Students walk to prevent sexual assault on campus

Jessica Johnson

UW Oshkosh held its third annual Walk a Mile in Her Shoes event where students, faculty and members of the community gathered to raise awareness against rape, sexual assault and gender violence on Wednesday in the Reeve Memorial Union Ballroom. Joe Sobralski, member of fraternity Beta Theta Pi, said he participated in the event to support a great cause and to learn more about gender violence and sexual assault. “Ending gender violence and sexual assault on campus is really important, and it’s crucial for students to show their support and walk to show solidarity,” Sobralski said. Keynote speaker Jeremy Loveday, who is a performance poet, community builder and a change agent, came to Oshkosh and gave a powerful speech about issues regarding gender violence. Loveday said when he was younger, he had trouble dealing with the fact men are behind most sexual assault issues, so he decided to use his voice to make a difference.

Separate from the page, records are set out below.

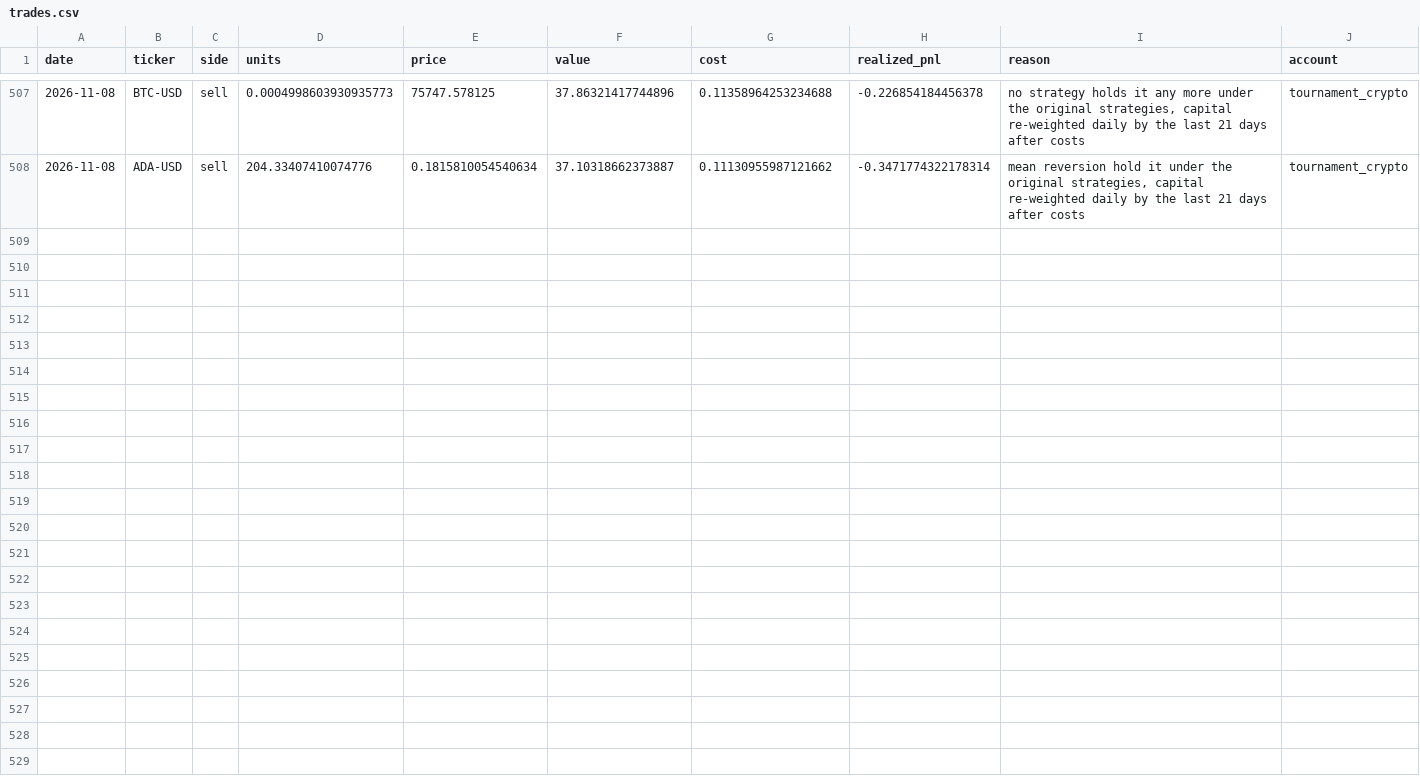
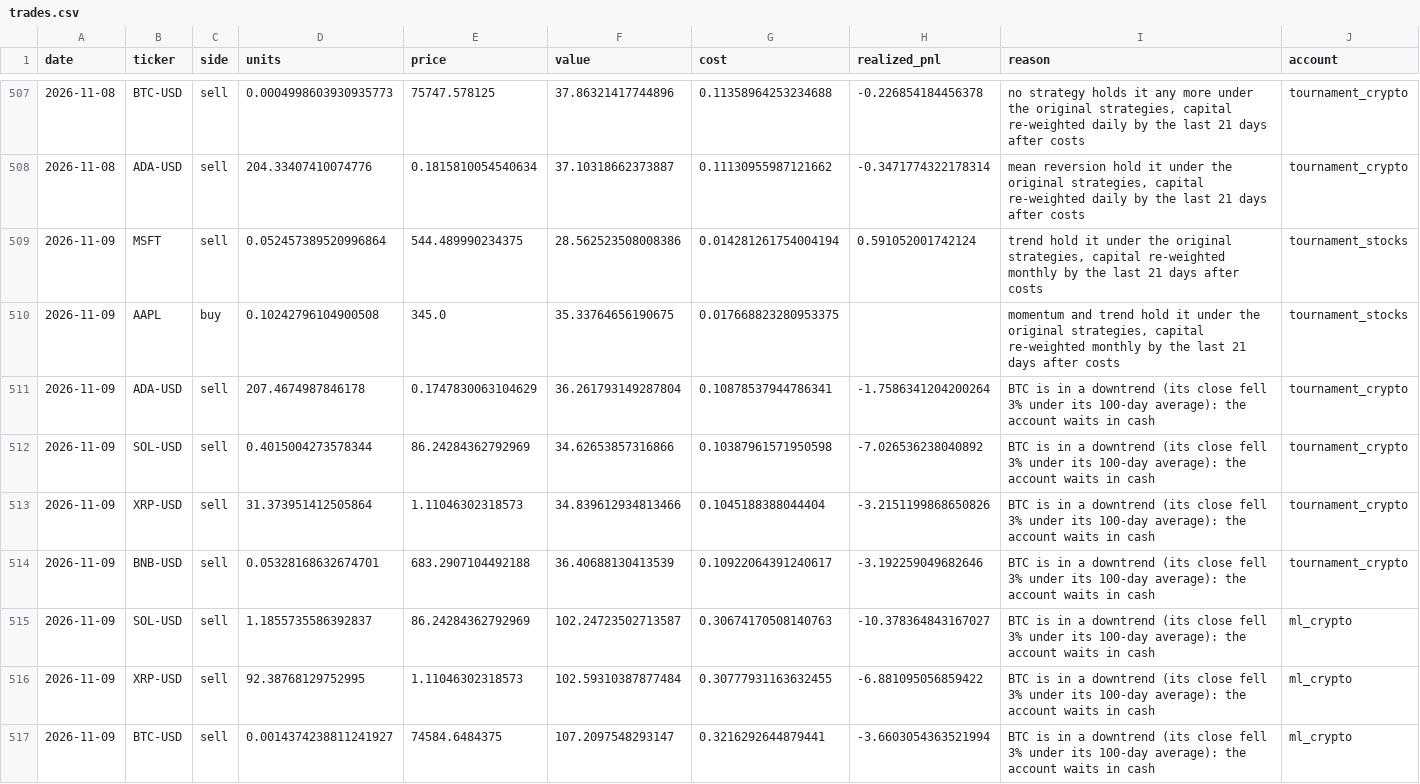
Before and after one commit to poollaaneesh-rgb/paper-trader, a CSV file: results/live/trades.csv, drawn as a sheet; only a part is shown, gaps mark what is left out; the diff names each change by its address in the sheet, - before the commit and + after, or states it on an @@ line.

```diff
--- a/results/live/trades.csv
+++ b/results/live/trades.csv
+row 509: 2026-11-09 | MSFT | sell | 0.052457389520996864 | 544.489990234375 | 28.562523508008386 | 0.014281261754004194 | 0.591052001742124 | trend hold it under the original strategies, capital re-weighted monthly by the last 21 days after costs | tournament_stocks
+row 510: 2026-11-09 | AAPL | buy | 0.10242796104900508 | 345.0 | 35.33764656190675 | 0.017668823280953375 |  | momentum and trend hold it under the original strategies, capital re-weighted monthly by the last 21 days after costs | tournament_stocks
+row 511: 2026-11-09 | ADA-USD | sell | 207.4674987846178 | 0.1747830063104629 | 36.261793149287804 | 0.10878537944786341 | -1.7586341204200264 | BTC is in a downtrend (its close fell 3% under its 100-day average): the account waits in cash | tournament_crypto
+row 512: 2026-11-09 | SOL-USD | sell | 0.4015004273578344 | 86.24284362792969 | 34.62653857316866 | 0.10387961571950598 | -7.026536238040892 | BTC is in a downtrend (its close fell 3% under its 100-day average): the account waits in cash | tournament_crypto
+row 513: 2026-11-09 | XRP-USD | sell | 31.373951412505864 | 1.11046302318573 | 34.839612934813466 | 0.1045188388044404 | -3.2151199868650826 | BTC is in a downtrend (its close fell 3% under its 100-day average): the account waits in cash | tournament_crypto
+row 514: 2026-11-09 | BNB-USD | sell | 0.05328168632674701 | 683.2907104492188 | 36.40688130413539 | 0.10922064391240617 | -3.192259049682646 | BTC is in a downtrend (its close fell 3% under its 100-day average): the account waits in cash | tournament_crypto
+row 515: 2026-11-09 | SOL-USD | sell | 1.1855735586392837 | 86.24284362792969 | 102.24723502713587 | 0.30674170508140763 | -10.378364843167027 | BTC is in a downtrend (its close fell 3% under its 100-day average): the account waits in cash | ml_crypto
+row 516: 2026-11-09 | XRP-USD | sell | 92.38768129752995 | 1.11046302318573 | 102.59310387877484 | 0.30777931163632455 | -6.881095056859422 | BTC is in a downtrend (its close fell 3% under its 100-day average): the account waits in cash | ml_crypto
+row 517: 2026-11-09 | BTC-USD | sell | 0.0014374238811241927 | 74584.6484375 | 107.2097548293147 | 0.3216292644879441 | -3.6603054363521994 | BTC is in a downtrend (its close fell 3% under its 100-day average): the account waits in cash | ml_crypto
```
Also changed, not shown: results/live/decisions.csv, results/live/equity.csv, 5 other files.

According to Loveday, gender violence is an issue that involves all genders and men need to step up and fight against these issues. “It’s a man’s issue and it’s a women’s issue,” Loveday said. “Men can make a difference by being leaders in their own lives and by being leaders in the community.” According to Loveday, men can stand up against gender violence by looking at their action and inactions and by realizing what each individual says and does can have a major impact on those around them. Loveday said a huge part of fighting against gender violence is to be more than a bystander. “When you hear other people saying things that are sexist, problematic or violent it’s important to intervene and call it out,” Loveday said. “But do it in a way that allows for the discussion to continue and for it to be a learning moment.” Emily Peterson, a sophomore who participated in the walk said Jeremy Loveday was a wonderful speaker and he provided a good message to the campus about gender violence issues. “I thought he sent a very inspiring message to everyone that we are all in this together to end issues such as sexual assault,” Peterson said. “Having a passionate male speaker talk about the different problems happening was a really cool experience.” Morgan Hacker, a participant in the walk said seeing the men walking in high heels was an eye-opening experience. “Watching the guys walk in the heels shows me they really do care about these issues, and that they are willing to put on heels to raise awareness against sexual assault, gender violence and rape,” Hacker said. Sobralski said he learned a lot from wearing the high heels, and he enjoyed seeing the male participants walk around the shoes. “Walking in these shoes is actually really hard,” Sobralski said. “Now I know how women feel when they walk in the shoes, and I give them a lot of credit for it.” Spencer Holms, a fraternity member of Beta Theta Pi, said he learned men need to step up more against gender violence in order to show support and be better members of the community. “Wearing heels is a lot harder than it looks, but it’s for a great cause and a good way to show my support,” Holms said.